Māori family life was disrupted by the New Zealand wars, land confiscation and exposure to communicable diseases. Family members were also separated when men had to travel away from home for casual and seasonal work essential for their families’ survival. Infant and child mortality increased and the population dropped alarmingly. In the 1890s, half of all Māori baby girls died before seven years of age and only 42% reached adulthood. However, better health services contributed to improvements in child and infant mortality in the early 20th century.
Māori had a well-defined system of marriage and family relationships, typically involving marriage for women at a young age. However over time they became subject to colonial laws. From 1911 it became compulsory for Māori to formally register their marriages. Attempts were also made through schools to impose European models of family life and domestic management on Māori.
Rates of marriage
The proportion of Pākehā men marrying increased as girls born in New Zealand reached marriageable age. Women married later and the number of single women between 15 and 25 rose rapidly. The small number of single women who became pregnant outside marriage usually married before the birth.
By the early 20th century the birth rate for Pākehā women had dropped to 3.5 per woman because women married later and were more likely to remain single. Single women found work as dairy maids, domestic workers, clerks, shop assistants, teachers, nurses, textile and clothing workers and in food processing. Women in urban areas had fewer children, while families were larger in more remote areas, particularly in Māori communities.

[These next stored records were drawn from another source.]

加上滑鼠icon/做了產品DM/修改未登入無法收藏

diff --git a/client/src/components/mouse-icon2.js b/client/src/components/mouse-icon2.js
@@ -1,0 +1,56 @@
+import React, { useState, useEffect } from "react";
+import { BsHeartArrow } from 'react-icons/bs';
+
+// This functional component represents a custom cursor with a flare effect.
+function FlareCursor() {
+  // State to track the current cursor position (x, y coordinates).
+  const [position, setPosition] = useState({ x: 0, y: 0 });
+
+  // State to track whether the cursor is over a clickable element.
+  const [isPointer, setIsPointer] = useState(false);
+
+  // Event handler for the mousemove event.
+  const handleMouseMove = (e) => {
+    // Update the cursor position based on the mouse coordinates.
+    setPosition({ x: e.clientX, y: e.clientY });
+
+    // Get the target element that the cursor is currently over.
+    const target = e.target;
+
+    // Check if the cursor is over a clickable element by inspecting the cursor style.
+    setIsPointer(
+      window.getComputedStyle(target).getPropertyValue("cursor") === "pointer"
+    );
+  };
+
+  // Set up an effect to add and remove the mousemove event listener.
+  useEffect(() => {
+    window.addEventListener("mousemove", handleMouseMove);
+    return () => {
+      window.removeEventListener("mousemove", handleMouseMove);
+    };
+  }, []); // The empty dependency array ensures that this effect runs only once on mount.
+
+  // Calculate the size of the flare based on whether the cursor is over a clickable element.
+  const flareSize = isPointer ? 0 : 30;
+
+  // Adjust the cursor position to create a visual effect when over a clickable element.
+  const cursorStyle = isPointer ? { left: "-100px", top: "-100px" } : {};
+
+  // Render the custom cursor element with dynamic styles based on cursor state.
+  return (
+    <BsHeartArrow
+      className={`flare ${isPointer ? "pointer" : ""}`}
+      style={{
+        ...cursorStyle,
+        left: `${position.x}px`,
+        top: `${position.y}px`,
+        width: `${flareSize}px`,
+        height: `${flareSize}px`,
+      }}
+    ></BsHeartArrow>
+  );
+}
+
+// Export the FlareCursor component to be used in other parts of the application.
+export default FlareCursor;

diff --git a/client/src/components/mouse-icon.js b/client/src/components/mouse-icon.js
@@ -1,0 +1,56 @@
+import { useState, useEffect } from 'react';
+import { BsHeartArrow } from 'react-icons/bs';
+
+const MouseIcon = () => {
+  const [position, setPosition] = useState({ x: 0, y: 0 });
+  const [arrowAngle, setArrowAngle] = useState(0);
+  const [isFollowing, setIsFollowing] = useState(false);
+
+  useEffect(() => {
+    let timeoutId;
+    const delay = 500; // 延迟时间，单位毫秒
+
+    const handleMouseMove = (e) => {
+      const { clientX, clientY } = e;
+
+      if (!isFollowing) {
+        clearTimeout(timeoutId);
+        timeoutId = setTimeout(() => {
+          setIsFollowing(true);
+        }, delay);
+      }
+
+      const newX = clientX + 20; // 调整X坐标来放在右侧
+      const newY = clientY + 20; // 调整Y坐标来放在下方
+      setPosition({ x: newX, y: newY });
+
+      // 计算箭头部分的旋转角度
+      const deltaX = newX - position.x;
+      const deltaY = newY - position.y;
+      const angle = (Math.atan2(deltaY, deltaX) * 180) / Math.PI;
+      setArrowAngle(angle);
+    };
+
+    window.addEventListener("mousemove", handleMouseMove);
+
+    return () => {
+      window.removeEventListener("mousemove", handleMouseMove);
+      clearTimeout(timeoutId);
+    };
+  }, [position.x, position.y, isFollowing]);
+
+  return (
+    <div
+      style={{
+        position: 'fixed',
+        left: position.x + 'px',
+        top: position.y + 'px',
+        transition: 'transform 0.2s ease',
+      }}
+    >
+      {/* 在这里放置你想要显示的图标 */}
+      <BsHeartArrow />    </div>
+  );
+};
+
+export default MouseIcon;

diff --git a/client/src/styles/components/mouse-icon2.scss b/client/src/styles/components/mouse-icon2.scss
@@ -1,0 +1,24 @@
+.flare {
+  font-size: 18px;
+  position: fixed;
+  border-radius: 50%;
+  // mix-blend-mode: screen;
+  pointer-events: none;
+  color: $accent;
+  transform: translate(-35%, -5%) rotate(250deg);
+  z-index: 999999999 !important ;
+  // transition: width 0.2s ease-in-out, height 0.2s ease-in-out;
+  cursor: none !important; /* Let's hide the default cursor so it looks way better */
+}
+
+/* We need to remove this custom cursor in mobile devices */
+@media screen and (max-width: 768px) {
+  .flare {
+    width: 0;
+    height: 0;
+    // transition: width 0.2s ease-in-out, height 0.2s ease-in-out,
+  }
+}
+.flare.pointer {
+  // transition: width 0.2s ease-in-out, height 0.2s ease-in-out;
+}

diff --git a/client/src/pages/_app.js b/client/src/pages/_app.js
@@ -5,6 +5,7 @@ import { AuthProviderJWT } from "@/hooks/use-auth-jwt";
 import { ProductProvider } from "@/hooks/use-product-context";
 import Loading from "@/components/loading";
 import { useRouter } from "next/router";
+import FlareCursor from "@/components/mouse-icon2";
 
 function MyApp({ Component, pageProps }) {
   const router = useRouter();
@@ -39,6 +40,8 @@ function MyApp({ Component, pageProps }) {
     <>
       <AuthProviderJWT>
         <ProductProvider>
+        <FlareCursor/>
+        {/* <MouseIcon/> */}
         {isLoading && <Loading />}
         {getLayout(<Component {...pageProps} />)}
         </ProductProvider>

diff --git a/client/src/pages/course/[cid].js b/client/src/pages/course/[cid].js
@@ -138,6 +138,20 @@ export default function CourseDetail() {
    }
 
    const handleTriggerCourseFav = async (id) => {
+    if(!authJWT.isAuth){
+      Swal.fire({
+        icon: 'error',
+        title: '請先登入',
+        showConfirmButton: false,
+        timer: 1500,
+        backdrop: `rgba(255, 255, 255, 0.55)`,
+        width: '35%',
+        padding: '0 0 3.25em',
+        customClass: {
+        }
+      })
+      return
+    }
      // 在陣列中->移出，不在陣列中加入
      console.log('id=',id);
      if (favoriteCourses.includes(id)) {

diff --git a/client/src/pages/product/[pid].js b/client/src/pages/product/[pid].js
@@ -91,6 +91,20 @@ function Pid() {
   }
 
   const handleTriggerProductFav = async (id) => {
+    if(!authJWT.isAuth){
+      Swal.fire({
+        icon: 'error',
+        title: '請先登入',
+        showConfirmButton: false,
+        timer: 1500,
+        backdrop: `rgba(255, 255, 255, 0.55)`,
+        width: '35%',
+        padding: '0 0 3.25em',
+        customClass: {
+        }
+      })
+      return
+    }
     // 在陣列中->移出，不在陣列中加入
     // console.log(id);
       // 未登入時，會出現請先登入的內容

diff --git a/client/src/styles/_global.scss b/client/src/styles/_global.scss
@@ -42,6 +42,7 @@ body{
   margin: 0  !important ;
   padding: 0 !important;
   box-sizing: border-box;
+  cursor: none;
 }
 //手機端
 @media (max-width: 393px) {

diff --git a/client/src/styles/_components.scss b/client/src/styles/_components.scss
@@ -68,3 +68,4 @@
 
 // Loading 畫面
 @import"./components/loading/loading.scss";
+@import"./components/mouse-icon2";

A declining birth rate
Dr Morton Anderson voiced his concerns about a declining birth rate in ‘the Britain of the South Seas’ to the New Zealand branch of the British Medical Association in 1906. He compared birth rates in the British Empire and Germany and argued that patriotism demanded that ‘natural increase should be high.’1
Limiting family size
Attempts to limit the number of children within marriage became more common from about 1900, but the available barrier methods of contraception were often ineffective. A number of groups were concerned about contraceptive use, including some women’s rights activists who were concerned about their use by men having extramarital sex.
While the number of births per woman dropped in the late 19th and early 20th centuries, most children still grew up in large families. In the 1911 census, two-thirds of Pākehā children with mothers in their 40s belonged to families with over six children, but 14% of married women of that age were childless. Among all menopausal women, including the never-married, 36% were childless. Most Pākehā households consisted of a married couple and their children, but sometimes included their parents, an adult sister or brother, or unmarried friends.
The cult of domesticity
In rural areas the labour of men, women and children was essential to economic farm operation, although men were most likely to own land and supervise the labour of other family members. Compulsory schooling to standard six (year eight), introduced under the Education Act 1877, was sometimes inconsistent with the use of children’s labour on family farms, especially dairy farms. Married women in towns were expected to specialise in childcare and domestic work and contribute less directly to household income.
Mothers were increasingly defined as men’s ‘helpmeet’ – the moral guardians of their households and the nation – and their domesticity idealised. This cult of domesticity gave many women a strong sense of purpose, but also limited the scope of their activities.
Being the eldest
Responsibilities didn’t always lie where you might expect. Mrs Pavlich remembered her mother taking charge after her grandfather died: ‘My mother being the eldest, they always seemed to turn to her for aid when they needed it. For a loan, money – she would always give it, always. But she was the first in the family and when her father died she took over. She was more like the head of the family than the mother was.’2
Men, women and work
Men were increasingly expected to be breadwinners and home was seen as a retreat from the world of paid work. While men exercised formal authority in the household, women supervised children and coordinated their work. Older children were often responsible for the care of other children. Young women often worked as milkmaids until milking machines made many redundant. Single women increasingly turned to work as domestic servants.
While many settlers embraced conventional family life, some prominent New Zealanders did not. Professor Alexander Bickerton of Canterbury College criticised marriage as an institution, advocated ‘free love’ and set up a ‘federative home’ (a communal living arrangement) on his estate at Wainoni in Christchurch.